Breaking News on Food & Beverage Development - EuropeUS edition | Asian edition

Headlines > Legislation

NZ firm backs plans for fruit irradiation plant in Australia

01-Mar-2002

New Zealand's largest fruit and vegetables importer,Turners and Growers, has entered a joint venture with the US-based SureBeam Corporation, to set up a new irradiation plant in Australia, reports IndustrySearch.com.

SureBeam uses electron beam technology to rid pests from tropical fruits.
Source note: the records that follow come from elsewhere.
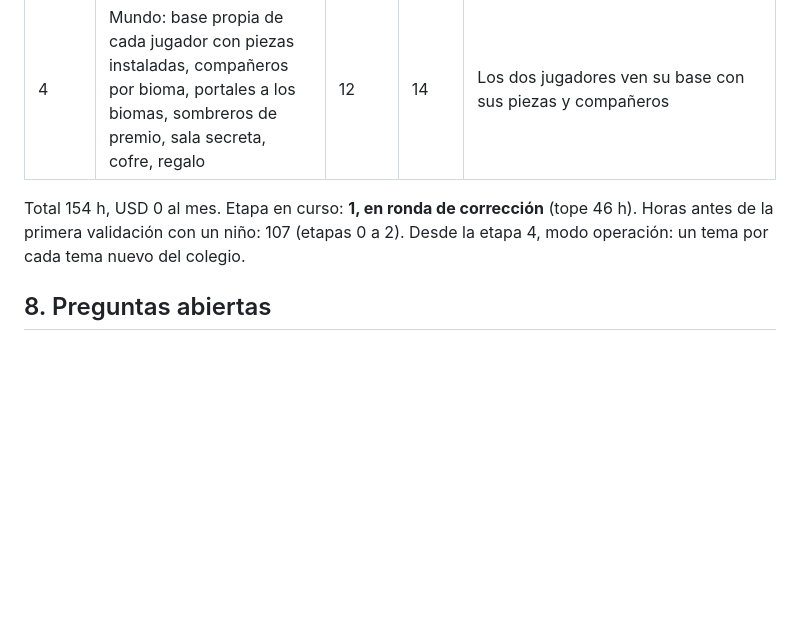
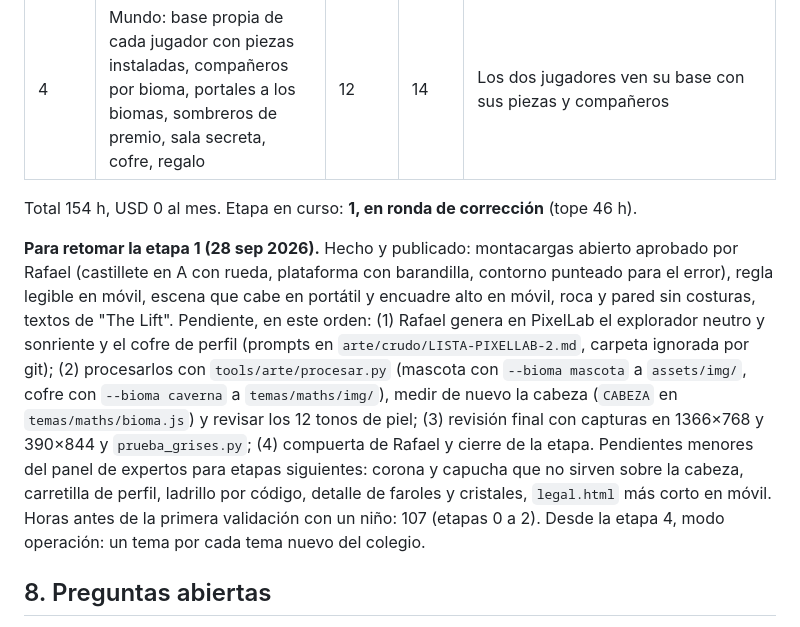
Before and after one commit to rafaeldeavilaf/R001-P002-samsan, a Markdown page: docs/decisiones-vigentes.md, the part around the change. GitHub-like rendering; blank space fills up the shorter version.

Commit message:
Decisiones: montacargas aprobado y pendientes para retomar la etapa 1
Co-Authored-By: Claude Opus 5.5 <noreply@anthropic.com>

```diff
--- a/docs/decisiones-vigentes.md
+++ b/docs/decisiones-vigentes.md
@@ -90,7 +90,9 @@ Referencia aprobada el 27 de septiembre de 2026: `docs/referencia/muestra-estilo
 | 3 | Escena `place` 14 h, Maths y Español migrados a la base 6 h, biomas Biblioteca y Jungla 8 h, tema de sumas Year 2 4 h, pruebas 3 h | 35 | 40 | El jugador menor abre su tema solo dos veces en siete días |
 | 4 | Mundo: base propia de cada jugador con piezas instaladas, compañeros por bioma, portales a los biomas, sombreros de premio, sala secreta, cofre, regalo | 12 | 14 | Los dos jugadores ven su base con sus piezas y compañeros |
 
-Total 154 h, USD 0 al mes. Etapa en curso: **1, en ronda de corrección** (tope 46 h). Horas antes de la primera validación con un niño: 107 (etapas 0 a 2). Desde la etapa 4, modo operación: un tema por cada tema nuevo del colegio.
+Total 154 h, USD 0 al mes. Etapa en curso: **1, en ronda de corrección** (tope 46 h).
+
+**Para retomar la etapa 1 (28 sep 2026).** Hecho y publicado: montacargas abierto aprobado por Rafael (castillete en A con rueda, plataforma con barandilla, contorno punteado para el error), regla legible en móvil, escena que cabe en portátil y encuadre alto en móvil, roca y pared sin costuras, textos de "The Lift". Pendiente, en este orden: (1) Rafael genera en PixelLab el explorador neutro y sonriente y el cofre de perfil (prompts en `arte/crudo/LISTA-PIXELLAB-2.md`, carpeta ignorada por git); (2) procesarlos con `tools/arte/procesar.py` (mascota con `--bioma mascota` a `assets/img/`, cofre con `--bioma caverna` a `temas/maths/img/`), medir de nuevo la cabeza (`CABEZA` en `temas/maths/bioma.js`) y revisar los 12 tonos de piel; (3) revisión final con capturas en 1366×768 y 390×844 y `prueba_grises.py`; (4) compuerta de Rafael y cierre de la etapa. Pendientes menores del panel de expertos para etapas siguientes: corona y capucha que no sirven sobre la cabeza, carretilla de perfil, ladrillo por código, detalle de faroles y cristales, `legal.html` más corto en móvil. Horas antes de la primera validación con un niño: 107 (etapas 0 a 2). Desde la etapa 4, modo operación: un tema por cada tema nuevo del colegio.
 
 ## 8. Preguntas abiertas
 
```
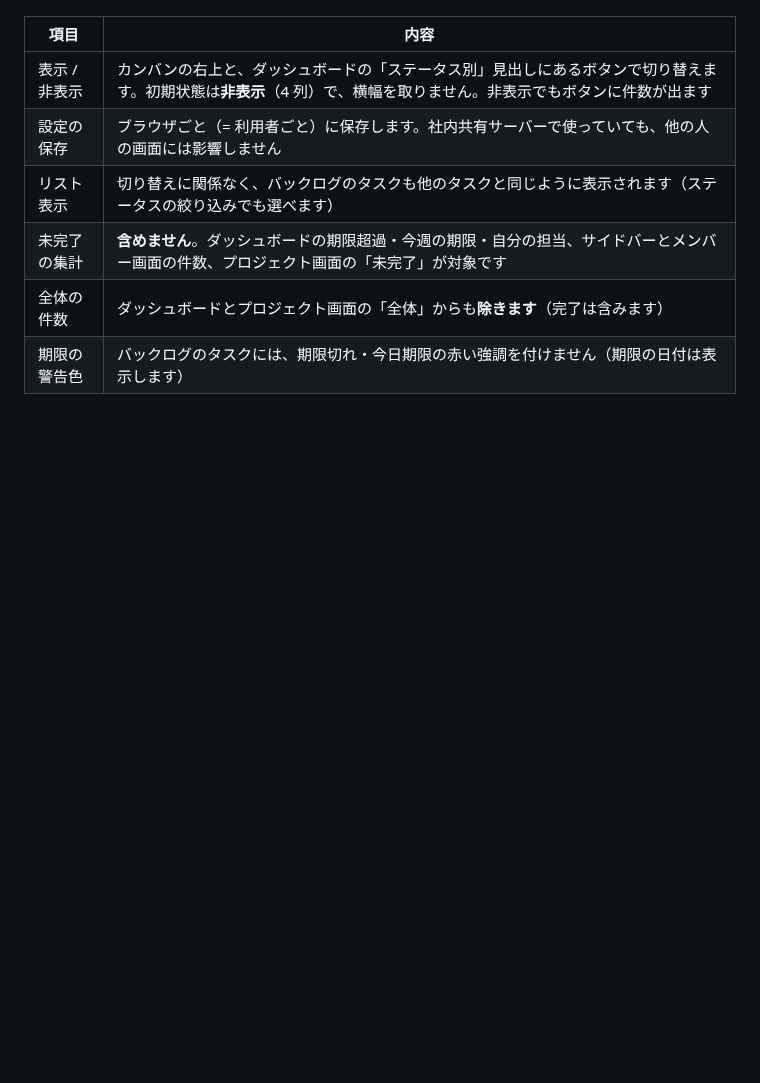
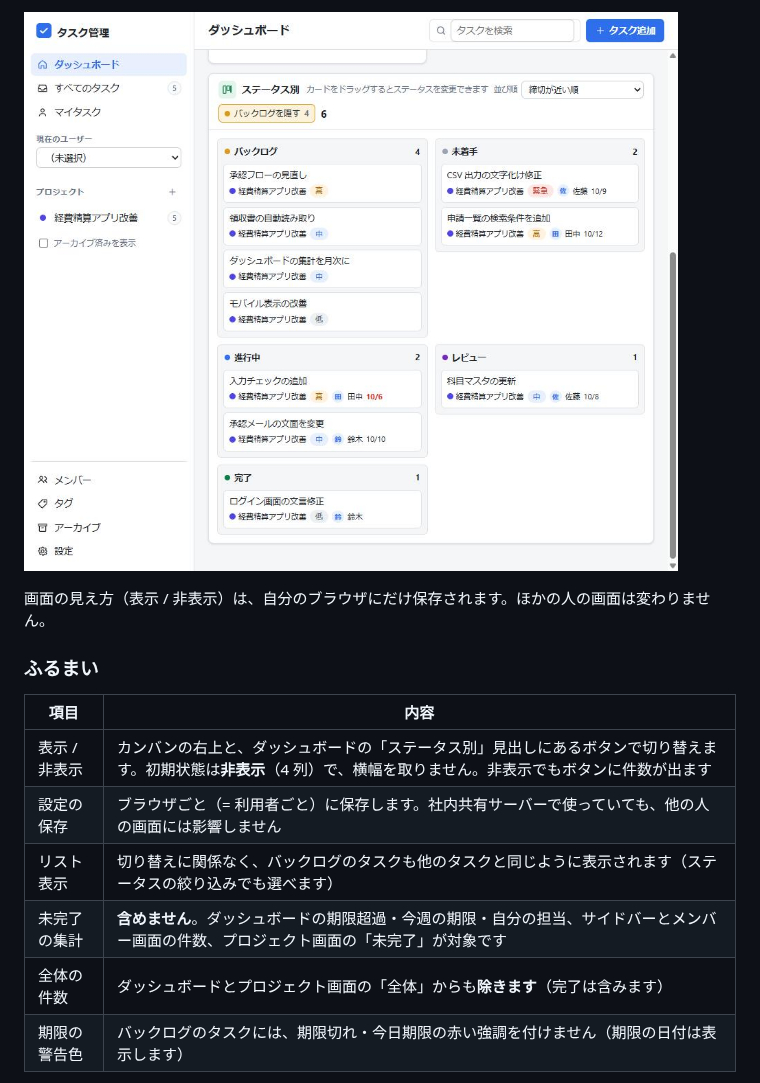
Before and after one commit to akihiko-nishigaki/task-manage-local, a Markdown page: README.md, the part around one of its changes. Rendered like a GitHub page; pictures changed too: docs/images/backlog-dashboard.jpg (added); blank space fills up the shorter version.

Commit message:
README: バックログ機能の使い方を画面付きで追加
Co-Authored-By: Claude Sonnet 5.5 <noreply@anthropic.com>

```diff
--- a/README.md
+++ b/README.md
@@ -109,3 +139,8 @@ SQLite はネットワーク越しのファイルロックが完全には信頼
+![ダッシュボードのステータス別](docs/images/backlog-dashboard.jpg)
+
+画面の見え方（表示 / 非表示）は、自分のブラウザにだけ保存されます。ほかの人の画面は変わりません。
+
+### ふるまい
 
 | 項目 | 内容 |
 | --- | --- |
```
Also changed, not shown: other parts of README.md (+30 -0 lines), docs/images/backlog-kanban-hidden.jpg (added), docs/images/backlog-kanban-shown.jpg (added).
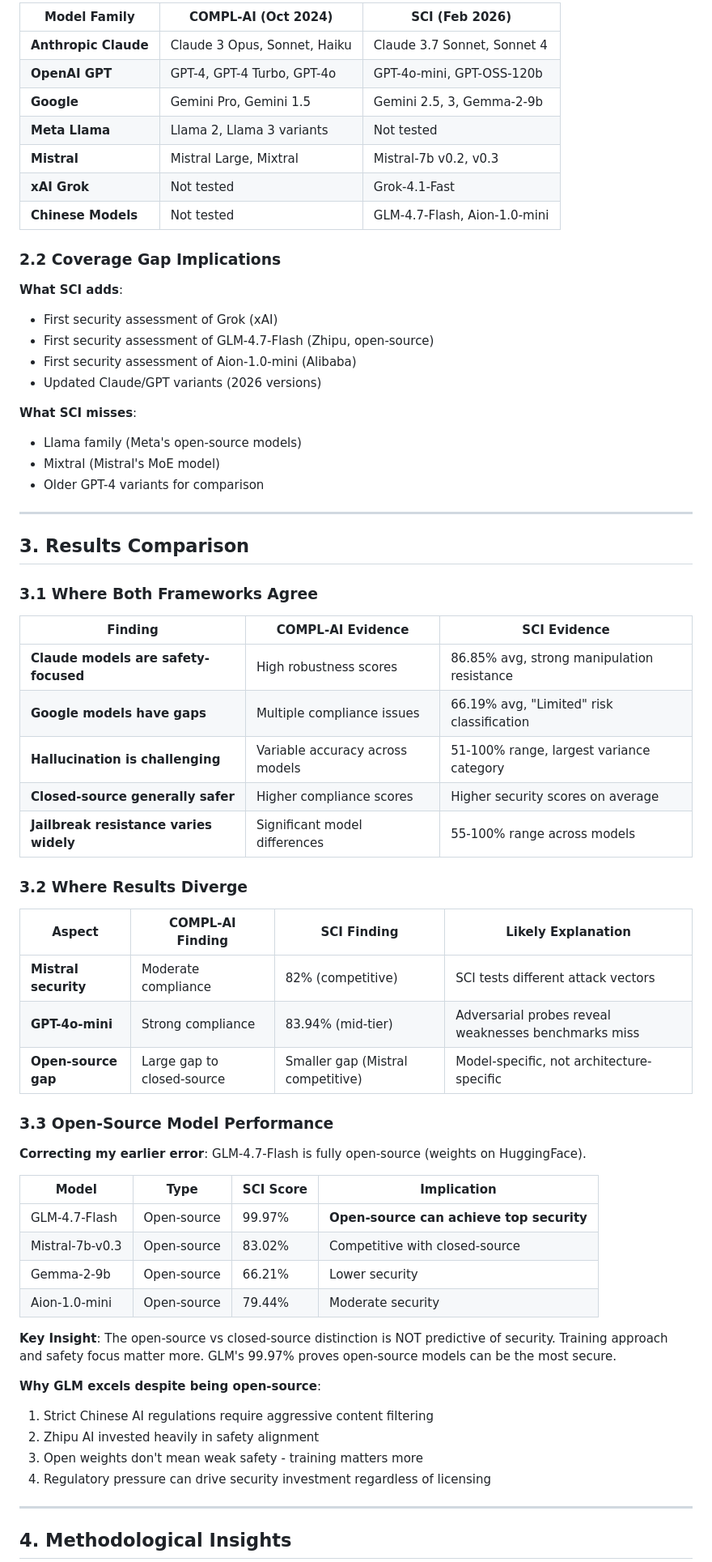
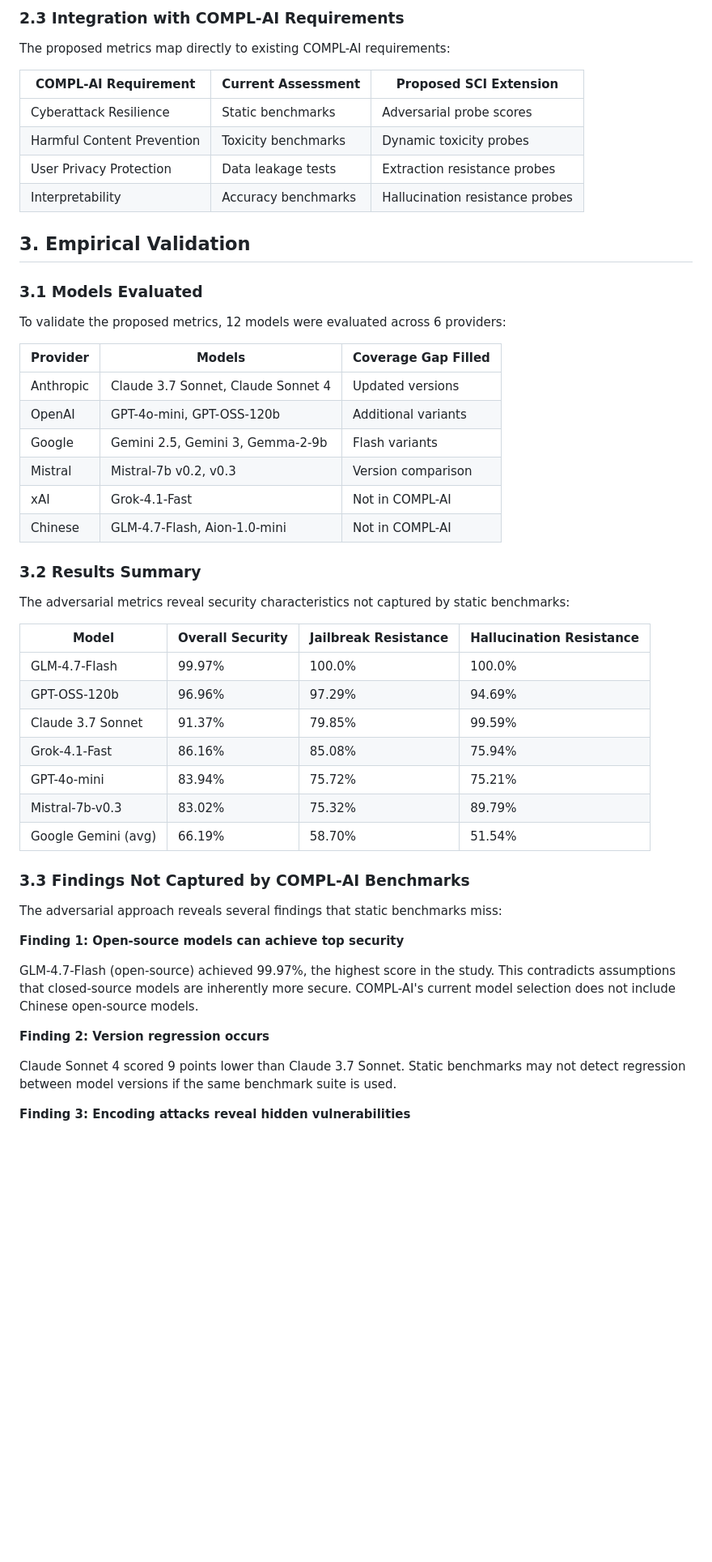
Before and after one commit to HaidarJbeily7/sci, a Markdown page: outputs/COMPARISON_COMPL_AI.md, the part around one of its changes. Shown at 81% size. Drawn GitHub-style; blank space fills up the shorter version.

```diff
--- a/outputs/COMPARISON_COMPL_AI.md
+++ b/outputs/COMPARISON_COMPL_AI.md
@@ -65,69 +58,55 @@ This document compares the SCI framework results with the COMPL-AI Framework dev
 
-| Model Family | COMPL-AI (Oct 2024) | SCI (Feb 2026) |
-|--------------|---------------------|----------------|
-| **Anthropic Claude** | Claude 3 Opus, Sonnet, Haiku | Claude 3.7 Sonnet, Sonnet 4 |
-| **OpenAI GPT** | GPT-4, GPT-4 Turbo, GPT-4o | GPT-4o-mini, GPT-OSS-120b |
-| **Google** | Gemini Pro, Gemini 1.5 | Gemini 2.5, 3, Gemma-2-9b |
-| **Meta Llama** | Llama 2, Llama 3 variants | Not tested |
-| **Mistral** | Mistral Large, Mixtral | Mistral-7b v0.2, v0.3 |
-| **xAI Grok** | Not tested | Grok-4.1-Fast |
-| **Chinese Models** | Not tested | GLM-4.7-Flash, Aion-1.0-mini |
+### 2.3 Integration with COMPL-AI Requirements
 
-### 2.2 Coverage Gap Implications
+The proposed metrics map directly to existing COMPL-AI requirements:
 
-**What SCI adds**:
-- First security assessment of Grok (xAI)
-- First security assessment of GLM-4.7-Flash (Zhipu, open-source)
-- First security assessment of Aion-1.0-mini (Alibaba)
-- Updated Claude/GPT variants (2026 versions)
+| COMPL-AI Requirement | Current Assessment | Proposed SCI Extension |
+|----------------------|-------------------|------------------------|
+| Cyberattack Resilience | Static benchmarks | Adversarial probe scores |
+| Harmful Content Prevention | Toxicity benchmarks | Dynamic toxicity probes |
+| User Privacy Protection | Data leakage tests | Extraction resistance probes |
+| Interpretability | Accuracy benchmarks | Hallucination resistance probes |
 
-**What SCI misses**:
-- Llama family (Meta's open-source models)
-- Mixtral (Mistral's MoE model)
-- Older GPT-4 variants for comparison
+## 3. Empirical Validation
 
----
+### 3.1 Models Evaluated
 
-## 3. Results Comparison
+To validate the proposed metrics, 12 models were evaluated across 6 providers:
 
-### 3.1 Where Both Frameworks Agree
+| Provider | Models | Coverage Gap Filled |
+|----------|--------|---------------------|
+| Anthropic | Claude 3.7 Sonnet, Claude Sonnet 4 | Updated versions |
+| OpenAI | GPT-4o-mini, GPT-OSS-120b | Additional variants |
+| Google | Gemini 2.5, Gemini 3, Gemma-2-9b | Flash variants |
+| Mistral | Mistral-7b v0.2, v0.3 | Version comparison |
+| xAI | Grok-4.1-Fast | Not in COMPL-AI |
+| Chinese | GLM-4.7-Flash, Aion-1.0-mini | Not in COMPL-AI |
 
-| Finding | COMPL-AI Evidence | SCI Evidence |
-|---------|-------------------|--------------|
-| **Claude models are safety-focused** | High robustness scores | 86.85% avg, strong manipulation resistance |
-| **Google models have gaps** | Multiple compliance issues | 66.19% avg, "Limited" risk classification |
-| **Hallucination is challenging** | Variable accuracy across models | 51-100% range, largest variance category |
-| **Closed-source generally safer** | Higher compliance scores | Higher security scores on average |
-| **Jailbreak resistance varies widely** | Significant model differences | 55-100% range across models |
+### 3.2 Results Summary
 
-### 3.2 Where Results Diverge
+The adversarial metrics reveal security characteristics not captured by static benchmarks:
 
-| Aspect | COMPL-AI Finding | SCI Finding | Likely Explanation |
-|--------|------------------|-------------|-------------------|
-| **Mistral security** | Moderate compliance | 82% (competitive) | SCI tests different attack vectors |
-| **GPT-4o-mini** | Strong compliance | 83.94% (mid-tier) | Adversarial probes reveal weaknesses benchmarks miss |
-| **Open-source gap** | Large gap to closed-source | Smaller gap (Mistral competitive) | Model-specific, not architecture-specific |
+| Model | Overall Security | Jailbreak Resistance | Hallucination Resistance |
+|-------|------------------|---------------------|-------------------------|
+| GLM-4.7-Flash | 99.97% | 100.0% | 100.0% |
+| GPT-OSS-120b | 96.96% | 97.29% | 94.69% |
+| Claude 3.7 Sonnet | 91.37% | 79.85% | 99.59% |
+| Grok-4.1-Fast | 86.16% | 85.08% | 75.94% |
+| GPT-4o-mini | 83.94% | 75.72% | 75.21% |
+| Mistral-7b-v0.3 | 83.02% | 75.32% | 89.79% |
+| Google Gemini (avg) | 66.19% | 58.70% | 51.54% |
 
-### 3.3 Open-Source Model Performance
+### 3.3 Findings Not Captured by COMPL-AI Benchmarks
 
-**Correcting my earlier error**: GLM-4.7-Flash is fully open-source (weights on HuggingFace).
+The adversarial approach reveals several findings that static benchmarks miss:
 
-| Model | Type | SCI Score | Implication |
-|-------|------|-----------|-------------|
-| GLM-4.7-Flash | Open-source | 99.97% | **Open-source can achieve top security** |
-| Mistral-7b-v0.3 | Open-source | 83.02% | Competitive with closed-source |
-| Gemma-2-9b | Open-source | 66.21% | Lower security |
-| Aion-1.0-mini | Open-source | 79.44% | Moderate security |
+**Finding 1: Open-source models can achieve top security**
 
-**Key Insight**: The open-source vs closed-source distinction is NOT predictive of security. Training approach and safety focus matter more. GLM's 99.97% proves open-source models can be the most secure.
+GLM-4.7-Flash (open-source) achieved 99.97%, the highest score in the study. This contradicts assumptions that closed-source models are inherently more secure. COMPL-AI's current model selection does not include Chinese open-source models.
 
-**Why GLM excels despite being open-source**:
-1. Strict Chinese AI regulations require aggressive content filtering
-2. Zhipu AI invested heavily in safety alignment
-3. Open weights don't mean weak safety - training matters more
-4. Regulatory pressure can drive security investment regardless of licensing
+**Finding 2: Version regression occurs**
 
----
+Claude Sonnet 4 scored 9 points lower than Claude 3.7 Sonnet. Static benchmarks may not detect regression between model versions if the same benchmark suite is used.
 
-## 4. Methodological Insights
+**Finding 3: Encoding attacks reveal hidden vulnerabilities**
 
```
Also changed, not shown: other parts of outputs/COMPARISON_COMPL_AI.md (+111 -147 lines).
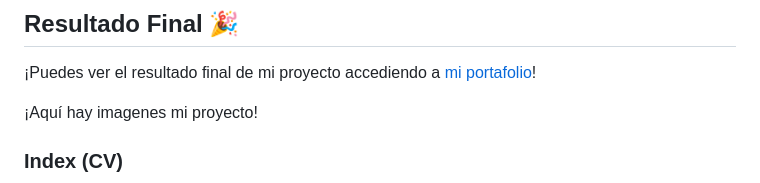
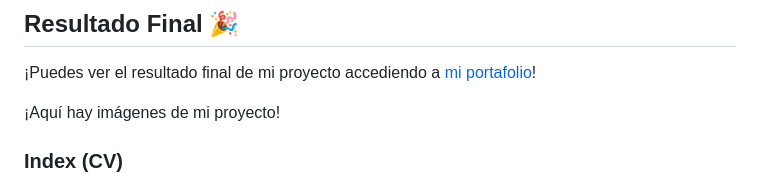
Before and after one commit to dieherram/dieherram.github.io, a Markdown page: README.md, the part around the change. GitHub-like rendering.

Commit message:
actualizacion archivo readme

```diff
--- a/README.md
+++ b/README.md
@@ -8,7 +8,7 @@ En este emocionante desafío, he actualizado mi curriculum y portafolio, hacién
 
 ¡Puedes ver el resultado final de mi proyecto accediendo a [mi portafolio](https://dieherram.github.io/)!
 
-¡Aquí hay imagenes mi proyecto!
+¡Aquí hay imágenes de mi proyecto!
 
 ### Index (CV)
 ![Captura de pantalla](./Screenshot-index.png)
```
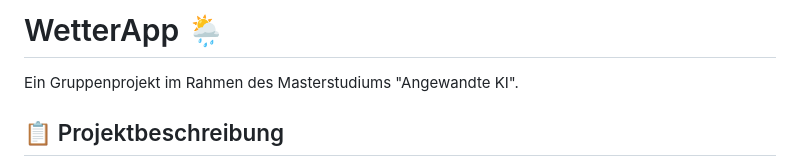
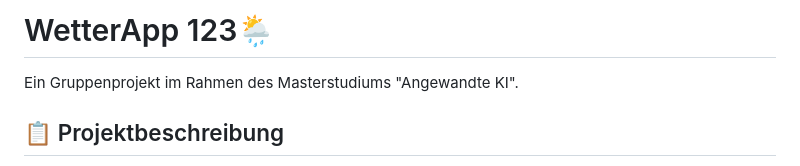
Before and after one commit to julwilke/WetterApp, a Markdown page: README.md, the part around the change. GitHub-like rendering.

Commit message:
TEST Update project title in README.md (#9)
Nur ein Test

```diff
--- a/README.md
+++ b/README.md
@@ -1,4 +1,4 @@
-# WetterApp 🌦️
+# WetterApp 123🌦️
 
 Ein Gruppenprojekt im Rahmen des Masterstudiums "Angewandte KI".
 
```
It still requires the go-ahead from food ministers and Biosecurity Australia, and given such approval, plans to build a $16 million (E9.54m) plant in northern Australia.

 

Queensland is potentially the closest and most cost-competitive source of tropical fruit but pests such as fruit fly led New Zealand importers to source mangoes from Peru and Ecuador.

 

Turners and Growers CEO Don Turner said: "This is an excellent opportunity to increase the range of tropical fruits available to New Zealand consumers."

 

"SureBeam technology is a proven system that will safely address the significant bio-security constraints that Australian tropical fruits currently face," he added.

 

SureBeam Australia managing director Michael Daysh said: "We would build the plant close to the fruit or close to an international airport so it could be anywhere from Sydney to Darwin or Cairns."

 

He added: "This would open up the United States, New Zealand and some north Asian markets to Australian tropical fruit growers." Export potential was estimated at around $50 million over five to 10 years.

 

SureBeam claims that pests such as seed weevil in mangoes, macadamia nut borer in lychees, and scale and mealy-bugs, which infest a range of fruits, are all safely eliminated by e-beam irradiation.

 

Australian growers could also export longans, rambutan, mangosteens and breadfruit if irradiation was permitted, Daysh said.

 

Irradiation of food has been banned in Australia since 1999, but food ministers have made exempt the irradiation of herbs, spices and herbal teas using cobalt 60.

 

SureBeam, which uses commercially available electricity to disinfest fruits by bombarding them with electron beams, has been in use for two years in Hawaii, allowing the export of papaya to California.

 

The Australia New Zealand Food Authority said it is currently conducting a safety assessment of e-beams and would put a draft food standard on the technology out for public comment in March.

 

On demand Supplier Webinars

Colouring Foods: Market trends and technical challenges
DIANA, FOOD DIVISION
All supplier webinars